Two of Ann Arbor's ethnic groups held annual celebrations and a number of special festivals during these years. Every year the African-American community either staged a celebration of Emancipation Day or organized excursions to participate in celebrations in other towns. In 1883, a large number of Ann Arbor African Americans went to Lansing for the Emancipation Day celebration. The following year a special celebration of the fiftieth anniversary of the freeing of the slaves in the West Indies was held.

The other ethnic group in town with regular celebrations and festivals was the large German population living largely west of Main Street and south of Huron. During the 1880's the Beethoven Gesangverein (choral society) provided regular musical entertainment for the German community, and in the 1890's the Lyra Gesangverein took its place. Beginning in 1890, an annual celebration of German-American day was held in one of the communities in the county.

The Beethoven Gesangverein served as the host for the largest singing festival ever held in Ann Arbor. The three-day Seventh Peninsular Saengerfest, held in 1887, was conducted by the Peninsular Saengerbund, an organization representing most of the German singing societies in the state. Seventeen train-car loads of visitors came from Detroit. Over 3,000 people attended the closing concert.

Popular Sports

Another form of entertainment for the people of Ann Arbor was athletics. During this period sports were not as highly organized as they later became. There were many more participants and fewer spectators. Baseball was the most important sport in the late nineteenth century, both locally and nationally. The sport became a real "craze" around the middle of the '80's. By 1884 the city council felt it necessary to ban ball playing in the streets.

In those days most baseball games were arranged on the spur of the moment. Local residents could see matches between the staffs of two local newspapers, between the Northside Club and a traveling club of professional female players, between the city officials and the county officials, or between the University faculty and a team composed of the high school faculty and the board of education. The University of Michigan played a schedule which included Ann Arbor High School and a Detroit professional team.

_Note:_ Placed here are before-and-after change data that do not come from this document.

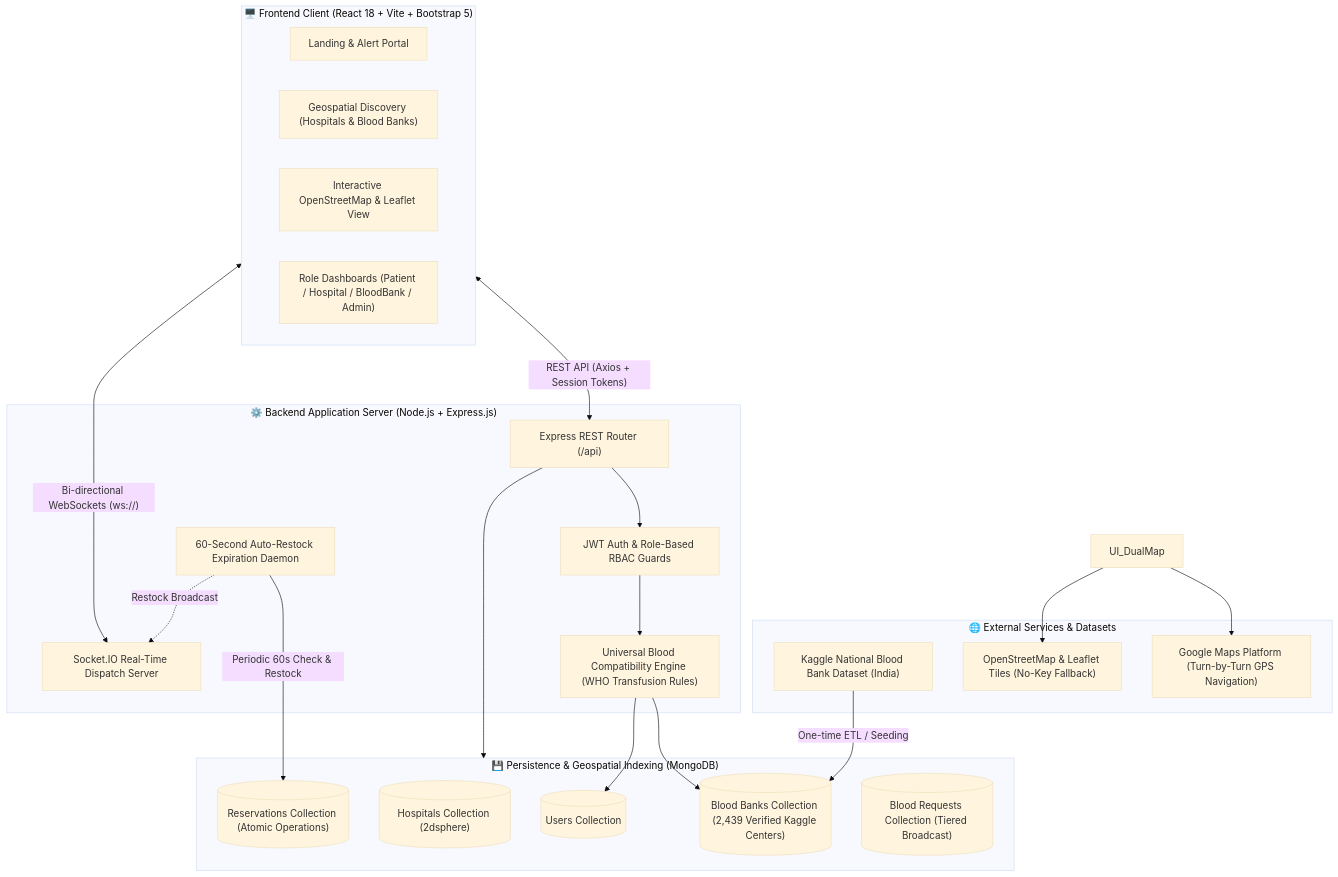
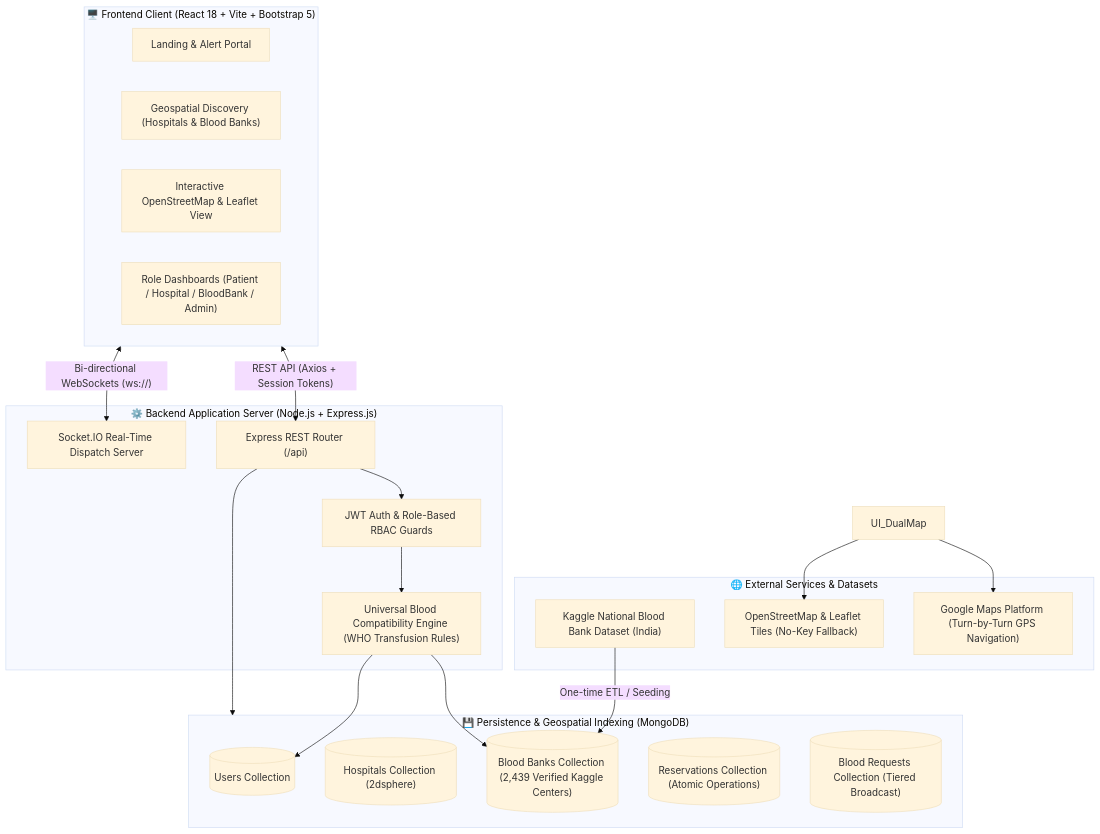
Before and after one commit to CharudattaPatil-AC/Vital-Link: the first of 3 diagrams in README.md, drawn with Mermaid (base theme). The commit also changed other lines of this file and 7 other files, not shown here.

Commit message:
refactor: simplify reservation workflow by removing 60-second cron daemon in favor of direct hospital admission and restock

````diff
--- a/README.md
+++ b/README.md
@@ -33,45 +33,42 @@
 ```mermaid
 flowchart TD
     subgraph ClientLayer["🖥️ Frontend Client (React 18 + Vite + Bootstrap 5)"]
         UI_Home["Landing & Alert Portal"]
         UI_Search["Geospatial Discovery (Hospitals & Blood Banks)"]
         UI_Map["Interactive OpenStreetMap & Leaflet View"]
         UI_Dashboards["Role Dashboards (Patient / Hospital / BloodBank / Admin)"]
     end
 
     subgraph APILayer["⚙️ Backend Application Server (Node.js + Express.js)"]
         Router["Express REST Router (/api)"]
         AuthMiddleware["JWT Auth & Role-Based RBAC Guards"]
         CompatEngine["Universal Blood Compatibility Engine (WHO Transfusion Rules)"]
         SocketServer["Socket.IO Real-Time Dispatch Server"]
-        CleanupDaemon["60-Second Auto-Restock Expiration Daemon"]
     end
 
     subgraph DataLayer["💾 Persistence & Geospatial Indexing (MongoDB)"]
         DB_Users[("Users Collection")]
         DB_Hospitals[("Hospitals Collection (2dsphere)")]
         DB_BloodBanks[("Blood Banks Collection (2,439 Verified Kaggle Centers)")]
         DB_Reservations[("Reservations Collection (Atomic Operations)")]
         DB_BloodRequests[("Blood Requests Collection (Tiered Broadcast)")]
     end
 
     subgraph ExternalServices["🌐 External Services & Datasets"]
         Kaggle["Kaggle National Blood Bank Dataset (India)"]
         GMaps["Google Maps Platform (Turn-by-Turn GPS Navigation)"]
         OSM["OpenStreetMap & Leaflet Tiles (No-Key Fallback)"]
     end
 
     %% Connections
     ClientLayer <-->|"REST API (Axios + Session Tokens)"| Router
     ClientLayer <-->|"Bi-directional WebSockets (ws://)"| SocketServer
     Router --> AuthMiddleware
     AuthMiddleware --> CompatEngine
     CompatEngine --> DB_BloodBanks
     CompatEngine --> DB_Users
     Router --> DataLayer
-    CleanupDaemon -->|"Periodic 60s Check & Restock"| DB_Reservations
-    CleanupDaemon -.->|"Restock Broadcast"| SocketServer
     Kaggle -->|"One-time ETL / Seeding"| DB_BloodBanks
     UI_DualMap --> GMaps
     UI_DualMap --> OSM
 ```
````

Football also grew in popularity in the late nineteenth century, but untilUniversity of Michigan football team, 1889 the 1890's it resembled rugby more than modern football. One newspaper article claimed that "There is really very little kick in a game of collegiate football. It is principally a mass of struggling humanity, with wildly protruding eyeballs, bruised and wrenched limbs, [and] streaming apparel." In the early '90's both the University and the high school appointed boards to control professionalism in athletics and prevent the use of such tactics as slugging in football games.

During the 1880's the new high-wheeled bicycles became popular among students Man on bicycleand some of the younger businessmen in town. Soon the sport was quite the rage and several bicycle schools opened up to teach people how to ride the "animal." The modern bicycle became available in the 1890's at a fairly low cost, and the number of cyclists in town rose steadily. By the turn of the century, there were between 2,500 and 3,000 bicycles in town. Through such organizations as the League of American Wheelmen, cyclists were the first to lobby for better roads. Junius Beal, the young editor of the Ann Arbor Courier, was the first president of the Michigan Division of the League of American Wheelmen and active in the national association.

By the turn of the century, Ann Arbor was a prospering community, supported for the most part by its educational institutions and a few small manufacturing establishments. Over a very short period of time "Ann's Arbour" had acquired most of the modern conveniences available in the larger cities and yet had retained its character as a fine residential town. While not all of the problems of earlier years had been solved, the citizens of Ann Arbor faced the new century with a sense of accomplishment.